PROBLEM DESCRIPTION — Reproduce the listing below character for character; drop every image.

---------- WORKING DATA

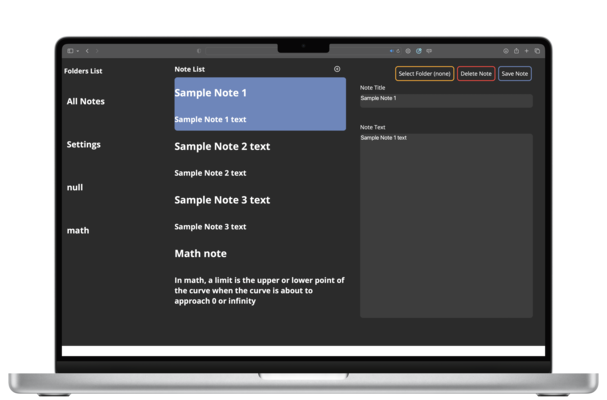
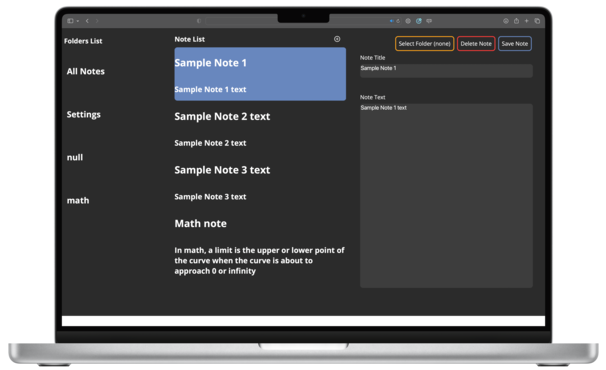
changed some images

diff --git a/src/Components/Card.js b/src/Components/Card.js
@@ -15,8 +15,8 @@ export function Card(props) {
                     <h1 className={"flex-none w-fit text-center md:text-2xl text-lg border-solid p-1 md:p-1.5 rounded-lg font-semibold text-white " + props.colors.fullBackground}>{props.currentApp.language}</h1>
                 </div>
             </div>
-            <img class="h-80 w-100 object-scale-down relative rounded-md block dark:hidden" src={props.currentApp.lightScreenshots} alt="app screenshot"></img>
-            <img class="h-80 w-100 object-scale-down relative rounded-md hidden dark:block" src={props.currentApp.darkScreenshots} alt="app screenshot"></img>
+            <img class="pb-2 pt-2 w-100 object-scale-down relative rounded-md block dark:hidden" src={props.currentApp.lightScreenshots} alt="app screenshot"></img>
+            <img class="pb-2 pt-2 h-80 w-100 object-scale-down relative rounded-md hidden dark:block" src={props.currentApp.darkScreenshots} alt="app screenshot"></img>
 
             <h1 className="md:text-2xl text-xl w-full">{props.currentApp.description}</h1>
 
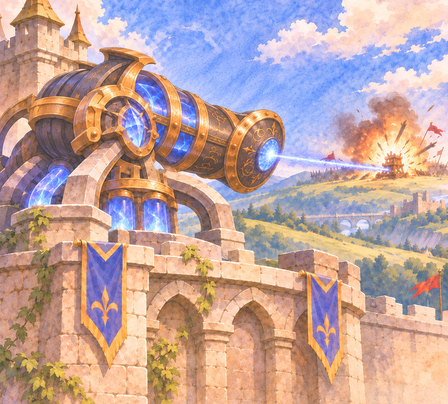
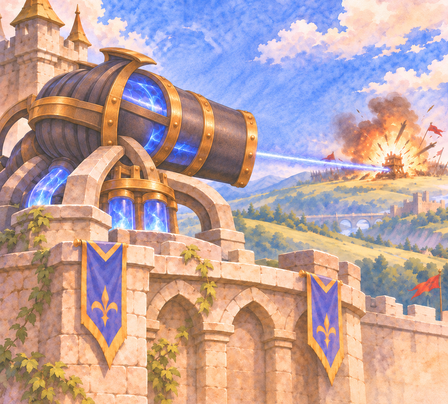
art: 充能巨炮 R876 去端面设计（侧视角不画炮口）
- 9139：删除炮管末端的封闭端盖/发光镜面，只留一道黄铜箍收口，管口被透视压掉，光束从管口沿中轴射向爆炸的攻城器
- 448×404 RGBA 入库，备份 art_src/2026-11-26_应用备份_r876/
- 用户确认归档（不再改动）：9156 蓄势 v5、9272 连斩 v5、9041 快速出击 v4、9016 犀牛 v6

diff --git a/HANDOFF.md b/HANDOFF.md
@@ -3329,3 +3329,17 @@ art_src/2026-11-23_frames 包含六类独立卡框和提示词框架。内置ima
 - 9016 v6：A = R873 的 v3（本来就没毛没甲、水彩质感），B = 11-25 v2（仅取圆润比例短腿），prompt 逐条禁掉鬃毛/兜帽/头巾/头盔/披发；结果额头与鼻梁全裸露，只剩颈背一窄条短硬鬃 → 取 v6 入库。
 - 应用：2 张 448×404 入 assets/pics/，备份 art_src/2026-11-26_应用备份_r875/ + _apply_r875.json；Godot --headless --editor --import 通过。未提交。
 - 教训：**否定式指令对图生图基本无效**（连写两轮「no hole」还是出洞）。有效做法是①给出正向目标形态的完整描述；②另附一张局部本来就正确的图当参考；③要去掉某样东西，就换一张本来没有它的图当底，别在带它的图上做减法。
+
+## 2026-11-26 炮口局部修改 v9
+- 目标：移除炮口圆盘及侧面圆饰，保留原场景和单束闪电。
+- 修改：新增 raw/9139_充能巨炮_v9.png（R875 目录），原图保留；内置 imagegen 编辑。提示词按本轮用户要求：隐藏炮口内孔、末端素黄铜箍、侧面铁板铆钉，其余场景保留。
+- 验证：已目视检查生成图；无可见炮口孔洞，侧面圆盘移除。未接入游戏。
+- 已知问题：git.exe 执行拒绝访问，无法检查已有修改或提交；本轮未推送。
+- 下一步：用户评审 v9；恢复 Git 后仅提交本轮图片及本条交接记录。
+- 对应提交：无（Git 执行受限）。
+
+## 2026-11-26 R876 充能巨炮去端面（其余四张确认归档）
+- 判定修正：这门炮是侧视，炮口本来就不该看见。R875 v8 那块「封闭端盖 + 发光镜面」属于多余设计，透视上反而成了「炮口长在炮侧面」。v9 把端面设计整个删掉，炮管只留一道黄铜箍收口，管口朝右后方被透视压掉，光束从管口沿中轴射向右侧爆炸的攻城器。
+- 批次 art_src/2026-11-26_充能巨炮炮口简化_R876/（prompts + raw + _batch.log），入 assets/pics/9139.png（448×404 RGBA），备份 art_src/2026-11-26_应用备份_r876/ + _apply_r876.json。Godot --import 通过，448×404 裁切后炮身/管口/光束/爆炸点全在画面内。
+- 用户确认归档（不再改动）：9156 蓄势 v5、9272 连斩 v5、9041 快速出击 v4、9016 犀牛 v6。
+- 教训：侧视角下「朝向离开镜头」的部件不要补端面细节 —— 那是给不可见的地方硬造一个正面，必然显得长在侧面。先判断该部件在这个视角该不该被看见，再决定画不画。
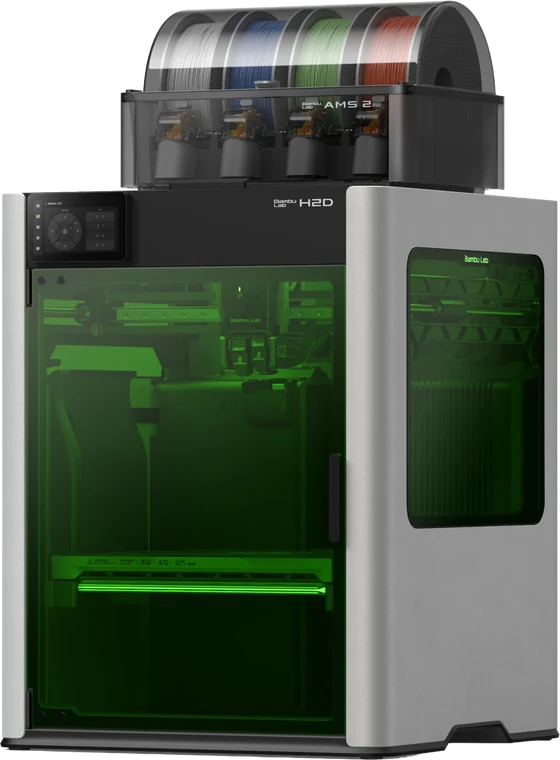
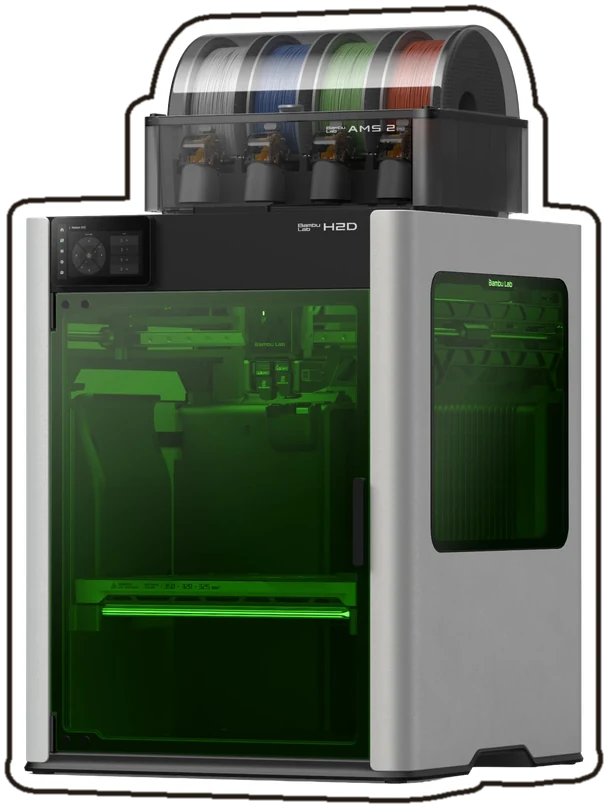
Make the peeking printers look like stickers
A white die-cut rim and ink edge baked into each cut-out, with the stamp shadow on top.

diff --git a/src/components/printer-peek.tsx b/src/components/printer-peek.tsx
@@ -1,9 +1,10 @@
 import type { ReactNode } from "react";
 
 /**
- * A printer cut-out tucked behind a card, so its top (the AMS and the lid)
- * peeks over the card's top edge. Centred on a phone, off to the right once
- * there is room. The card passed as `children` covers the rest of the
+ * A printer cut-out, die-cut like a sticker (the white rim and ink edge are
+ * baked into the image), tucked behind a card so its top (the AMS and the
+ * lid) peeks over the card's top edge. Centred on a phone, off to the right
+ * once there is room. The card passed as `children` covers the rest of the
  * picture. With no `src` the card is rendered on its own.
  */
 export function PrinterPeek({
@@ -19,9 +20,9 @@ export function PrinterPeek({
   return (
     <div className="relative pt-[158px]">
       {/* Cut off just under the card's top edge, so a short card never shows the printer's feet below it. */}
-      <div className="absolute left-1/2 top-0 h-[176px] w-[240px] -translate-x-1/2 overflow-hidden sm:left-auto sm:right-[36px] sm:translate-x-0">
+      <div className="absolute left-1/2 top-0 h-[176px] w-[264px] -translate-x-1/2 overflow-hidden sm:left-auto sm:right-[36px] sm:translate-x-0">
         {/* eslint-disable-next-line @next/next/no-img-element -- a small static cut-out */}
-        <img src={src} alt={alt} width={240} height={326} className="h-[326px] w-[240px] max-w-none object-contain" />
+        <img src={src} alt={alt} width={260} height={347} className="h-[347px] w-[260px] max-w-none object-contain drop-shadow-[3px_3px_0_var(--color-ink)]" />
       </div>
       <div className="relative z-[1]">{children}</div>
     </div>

--------------------

OUTPUT BELOW —
changed some images

diff --git a/src/Components/Card.js b/src/Components/Card.js
@@ -15,8 +15,8 @@ export function Card(props) {
                     <h1 className={"flex-none w-fit text-center md:text-2xl text-lg border-solid p-1 md:p-1.5 rounded-lg font-semibold text-white " + props.colors.fullBackground}>{props.currentApp.language}</h1>
                 </div>
             </div>
-            <img class="h-80 w-100 object-scale-down relative rounded-md block dark:hidden" src={props.currentApp.lightScreenshots} alt="app screenshot"></img>
-            <img class="h-80 w-100 object-scale-down relative rounded-md hidden dark:block" src={props.currentApp.darkScreenshots} alt="app screenshot"></img>
+            <img class="pb-2 pt-2 w-100 object-scale-down relative rounded-md block dark:hidden" src={props.currentApp.lightScreenshots} alt="app screenshot"></img>
+            <img class="pb-2 pt-2 h-80 w-100 object-scale-down relative rounded-md hidden dark:block" src={props.currentApp.darkScreenshots} alt="app screenshot"></img>
 
             <h1 className="md:text-2xl text-xl w-full">{props.currentApp.description}</h1>
 
art: 充能巨炮 R876 去端面设计（侧视角不画炮口）
- 9139：删除炮管末端的封闭端盖/发光镜面，只留一道黄铜箍收口，管口被透视压掉，光束从管口沿中轴射向爆炸的攻城器
- 448×404 RGBA 入库，备份 art_src/2026-11-26_应用备份_r876/
- 用户确认归档（不再改动）：9156 蓄势 v5、9272 连斩 v5、9041 快速出击 v4、9016 犀牛 v6

diff --git a/HANDOFF.md b/HANDOFF.md
@@ -3329,3 +3329,17 @@ art_src/2026-11-23_frames 包含六类独立卡框和提示词框架。内置ima
 - 9016 v6：A = R873 的 v3（本来就没毛没甲、水彩质感），B = 11-25 v2（仅取圆润比例短腿），prompt 逐条禁掉鬃毛/兜帽/头巾/头盔/披发；结果额头与鼻梁全裸露，只剩颈背一窄条短硬鬃 → 取 v6 入库。
 - 应用：2 张 448×404 入 assets/pics/，备份 art_src/2026-11-26_应用备份_r875/ + _apply_r875.json；Godot --headless --editor --import 通过。未提交。
 - 教训：**否定式指令对图生图基本无效**（连写两轮「no hole」还是出洞）。有效做法是①给出正向目标形态的完整描述；②另附一张局部本来就正确的图当参考；③要去掉某样东西，就换一张本来没有它的图当底，别在带它的图上做减法。
+
+## 2026-11-26 炮口局部修改 v9
+- 目标：移除炮口圆盘及侧面圆饰，保留原场景和单束闪电。
+- 修改：新增 raw/9139_充能巨炮_v9.png（R875 目录），原图保留；内置 imagegen 编辑。提示词按本轮用户要求：隐藏炮口内孔、末端素黄铜箍、侧面铁板铆钉，其余场景保留。
+- 验证：已目视检查生成图；无可见炮口孔洞，侧面圆盘移除。未接入游戏。
+- 已知问题：git.exe 执行拒绝访问，无法检查已有修改或提交；本轮未推送。
+- 下一步：用户评审 v9；恢复 Git 后仅提交本轮图片及本条交接记录。
+- 对应提交：无（Git 执行受限）。
+
+## 2026-11-26 R876 充能巨炮去端面（其余四张确认归档）
+- 判定修正：这门炮是侧视，炮口本来就不该看见。R875 v8 那块「封闭端盖 + 发光镜面」属于多余设计，透视上反而成了「炮口长在炮侧面」。v9 把端面设计整个删掉，炮管只留一道黄铜箍收口，管口朝右后方被透视压掉，光束从管口沿中轴射向右侧爆炸的攻城器。
+- 批次 art_src/2026-11-26_充能巨炮炮口简化_R876/（prompts + raw + _batch.log），入 assets/pics/9139.png（448×404 RGBA），备份 art_src/2026-11-26_应用备份_r876/ + _apply_r876.json。Godot --import 通过，448×404 裁切后炮身/管口/光束/爆炸点全在画面内。
+- 用户确认归档（不再改动）：9156 蓄势 v5、9272 连斩 v5、9041 快速出击 v4、9016 犀牛 v6。
+- 教训：侧视角下「朝向离开镜头」的部件不要补端面细节 —— 那是给不可见的地方硬造一个正面，必然显得长在侧面。先判断该部件在这个视角该不该被看见，再决定画不画。
Make the peeking printers look like stickers
A white die-cut rim and ink edge baked into each cut-out, with the stamp shadow on top.

diff --git a/src/components/printer-peek.tsx b/src/components/printer-peek.tsx
@@ -1,9 +1,10 @@
 import type { ReactNode } from "react";
 
 /**
- * A printer cut-out tucked behind a card, so its top (the AMS and the lid)
- * peeks over the card's top edge. Centred on a phone, off to the right once
- * there is room. The card passed as `children` covers the rest of the
+ * A printer cut-out, die-cut like a sticker (the white rim and ink edge are
+ * baked into the image), tucked behind a card so its top (the AMS and the
+ * lid) peeks over the card's top edge. Centred on a phone, off to the right
+ * once there is room. The card passed as `children` covers the rest of the
  * picture. With no `src` the card is rendered on its own.
  */
 export function PrinterPeek({
@@ -19,9 +20,9 @@ export function PrinterPeek({
   return (
     <div className="relative pt-[158px]">
       {/* Cut off just under the card's top edge, so a short card never shows the printer's feet below it. */}
-      <div className="absolute left-1/2 top-0 h-[176px] w-[240px] -translate-x-1/2 overflow-hidden sm:left-auto sm:right-[36px] sm:translate-x-0">
+      <div className="absolute left-1/2 top-0 h-[176px] w-[264px] -translate-x-1/2 overflow-hidden sm:left-auto sm:right-[36px] sm:translate-x-0">
         {/* eslint-disable-next-line @next/next/no-img-element -- a small static cut-out */}
-        <img src={src} alt={alt} width={240} height={326} className="h-[326px] w-[240px] max-w-none object-contain" />
+        <img src={src} alt={alt} width={260} height={347} className="h-[347px] w-[260px] max-w-none object-contain drop-shadow-[3px_3px_0_var(--color-ink)]" />
       </div>
       <div className="relative z-[1]">{children}</div>
     </div>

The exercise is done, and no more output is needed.